her response to counsels’ questions but relinquished her initial responses. She concluded
with confidence that she could set aside her personal beliefs and weigh the evidence. This
set R.C. apart from S.M. and S.C. Like them, R.C. held life experiences similar to the
victim’s, but of the three, she alone “convincingly affirm[ed]  her ability to lay aside any
misgivings and fairly weigh the evidence.” Cudd, ¶ 9 (affirming the district court’s denial
of a for-cause challenge in a rape case to a prospective juror who disclosed that her daughter
had been raped but agreed nonetheless to hold the State to its burden); see also
State v. Russell, ¶¶ 17-19 (upholding denial of a challenge for cause in a felony DUI case
to a prospective juror whose sister was injured, and brother-in-law killed, by a drunk driver;
though he initially expressed concern because of his own similar experiences, the
prospective juror did not show an inability to act with impartiality and without prejudice
in the case).
¶19 Morales argues that the District Court improperly coaxed R.C. into recanting her
initial statements, but the record does not support this contention. Rather than leading R.C.
to give the answer it wanted, the court explained the law and the trial process in an attempt
to determine whether she was comfortable in having to put aside her personal beliefs and
experiences. “[E]ducating jurors about the process and dispelling honest misconceptions
they may hold is a proper function of voir dire, and should not be viewed as alarming or
disqualifying. That purpose, along with the deference we are to give to a district court’s
determination regarding a challenge for cause . . . provides significant leeway for open
dialog[ue] about juror viewpoints during juror selection.” Johnson, ¶ 19
(Rice, J., concurring) (citing Robinson, ¶ 13). The record reflects that the District Court
educated R.C. about the law and a juror’s role and asked open-ended questions to gauge
whether she could be fair, assuring her, “There’s no right or wrong answer.” Unlike the
trial court’s summary denial of the defendant’s for-cause challenge in Johnson, the District
Court here followed up again to ensure R.C. was comfortable setting her personal beliefs
aside and rendering a verdict based solely on the evidence.
¶20 In Champagne, this Court affirmed the district court’s denial of the defendant’s
for-cause challenge to prospective juror Lamere. Lamere initially indicated that he would

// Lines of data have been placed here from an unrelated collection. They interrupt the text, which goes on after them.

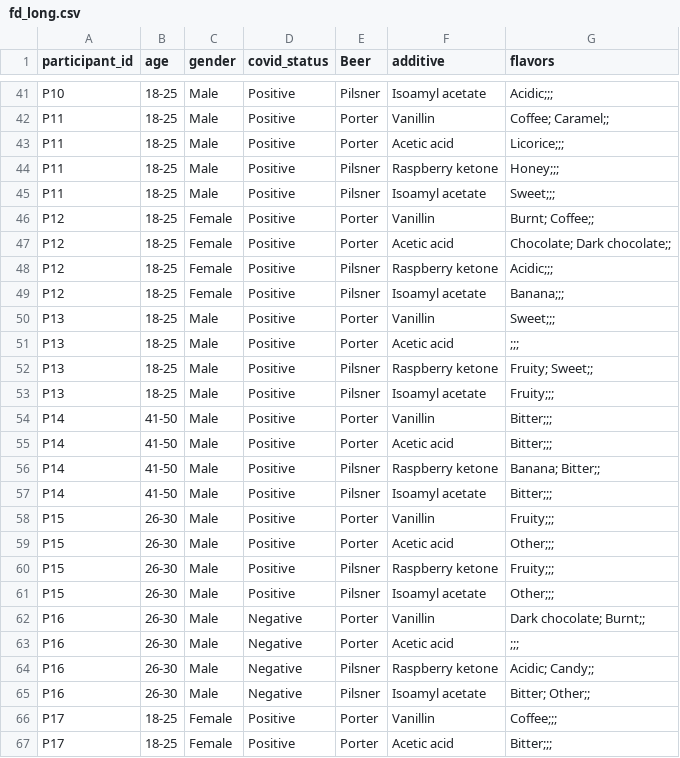
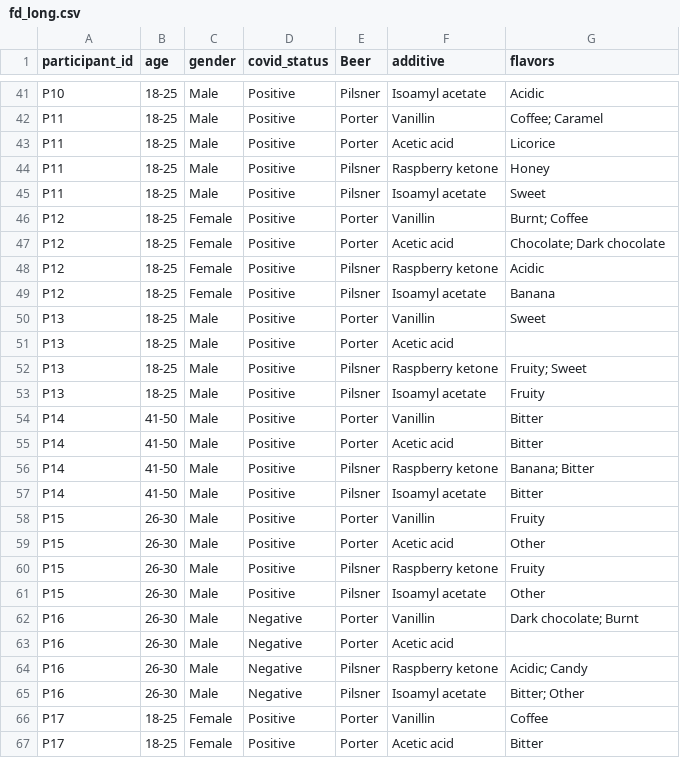
Before and after one commit to sarasivertsen/msc-thesis-sivertsen, a CSV file: datasets/flavor description datasets/fd_long.csv, drawn as a sheet; only a part is shown, gaps mark what is left out; the diff covers the shown part only; the diff names each change by its address in the sheet, - before the commit and + after, or states it on an @@ line.

```diff
--- a/datasets/flavor description datasets/fd_long.csv
+++ b/datasets/flavor description datasets/fd_long.csv
-G41 (flavors): Acidic;;;
+G41 (flavors): Acidic
-G42 (flavors): Coffee; Caramel;;
+G42 (flavors): Coffee; Caramel
-G43 (flavors): Licorice;;;
+G43 (flavors): Licorice
-G44 (flavors): Honey;;;
+G44 (flavors): Honey
-G45 (flavors): Sweet;;;
+G45 (flavors): Sweet
-G46 (flavors): Burnt; Coffee;;
+G46 (flavors): Burnt; Coffee
-G47 (flavors): Chocolate; Dark chocolate;;
+G47 (flavors): Chocolate; Dark chocolate
-G48 (flavors): Acidic;;;
+G48 (flavors): Acidic
-G49 (flavors): Banana;;;
+G49 (flavors): Banana
-G50 (flavors): Sweet;;;
+G50 (flavors): Sweet
-G51 (flavors): ;;;
+G51 (flavors): (empty)
-G52 (flavors): Fruity; Sweet;;
+G52 (flavors): Fruity; Sweet
-G53 (flavors): Fruity;;;
+G53 (flavors): Fruity
-G54:G55 (flavors): Bitter;;;
+G54:G55 (flavors): Bitter
-G56 (flavors): Banana; Bitter;;
+G56 (flavors): Banana; Bitter
-G57 (flavors): Bitter;;;
+G57 (flavors): Bitter
-G58 (flavors): Fruity;;;
+G58 (flavors): Fruity
-G59 (flavors): Other;;;
+G59 (flavors): Other
-G60 (flavors): Fruity;;;
+G60 (flavors): Fruity
-G61 (flavors): Other;;;
+G61 (flavors): Other
-G62 (flavors): Dark chocolate; Burnt;;
+G62 (flavors): Dark chocolate; Burnt
-G63 (flavors): ;;;
+G63 (flavors): (empty)
-G64 (flavors): Acidic; Candy;;
+G64 (flavors): Acidic; Candy
-G65 (flavors): Bitter; Other;;
+G65 (flavors): Bitter; Other
-G66 (flavors): Coffee;;;
+G66 (flavors): Coffee
-G67 (flavors): Bitter;;;
+G67 (flavors): Bitter
```
Also changed, not shown: 1 removed row and 79 edited cells elsewhere in this file.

draw a negative inference if Champagne chose not to testify and preferred Champagne to
prove his innocence. Champagne, ¶ 26. Once the district court explained the presumption
of innocence and the right not to testify, however, Lamere averred that he would follow
the law as instructed by the court and would remain impartial. Champagne, ¶ 26. We
affirmed, deferring to the district court’s determination that Lamere’s responses, taken as
a whole, demonstrated his ability to be fair. Champagne, ¶ 26.
¶21 Like Lamere, R.C. initially expressed doubt about her ability to be impartial. She
agreed with defense counsel that she might infer guilt if Morales did not put on a case and
that her personal experiences would make it difficult to presume him innocent. But once
the District Court explained the applicable law, she agreed that she would be able to follow
it. In fact, she was “certain” she could do so. This further distinguishes R.C. from the
prospective juror in Johnson, ¶ 14, who emphatically and repeatedly expressed a “problem”
with following the law. As we held in Robinson, ¶ 10, the trial court does not abuse its
discretion when it concludes, based on the totality of the prospective juror’s answers, that
she can be impartial after the juror initially expresses concern about remaining impartial
but believes she can lay aside her concerns and fairly weigh the evidence.
¶22 Based on the totality of R.C.’s statements during the District Court’s thorough inchambers voir dire, we conclude that the court did not abuse its discretion in accepting
R.C.’s ultimate assurance that she could lay aside her personal experiences and fairly and
impartially weigh the evidence despite her initial statements of prejudice.2
Outcome: he District Court did not abuse its discretion in denying Morales’s for-cause
challenge to R.C. The judgment of conviction is affirmed.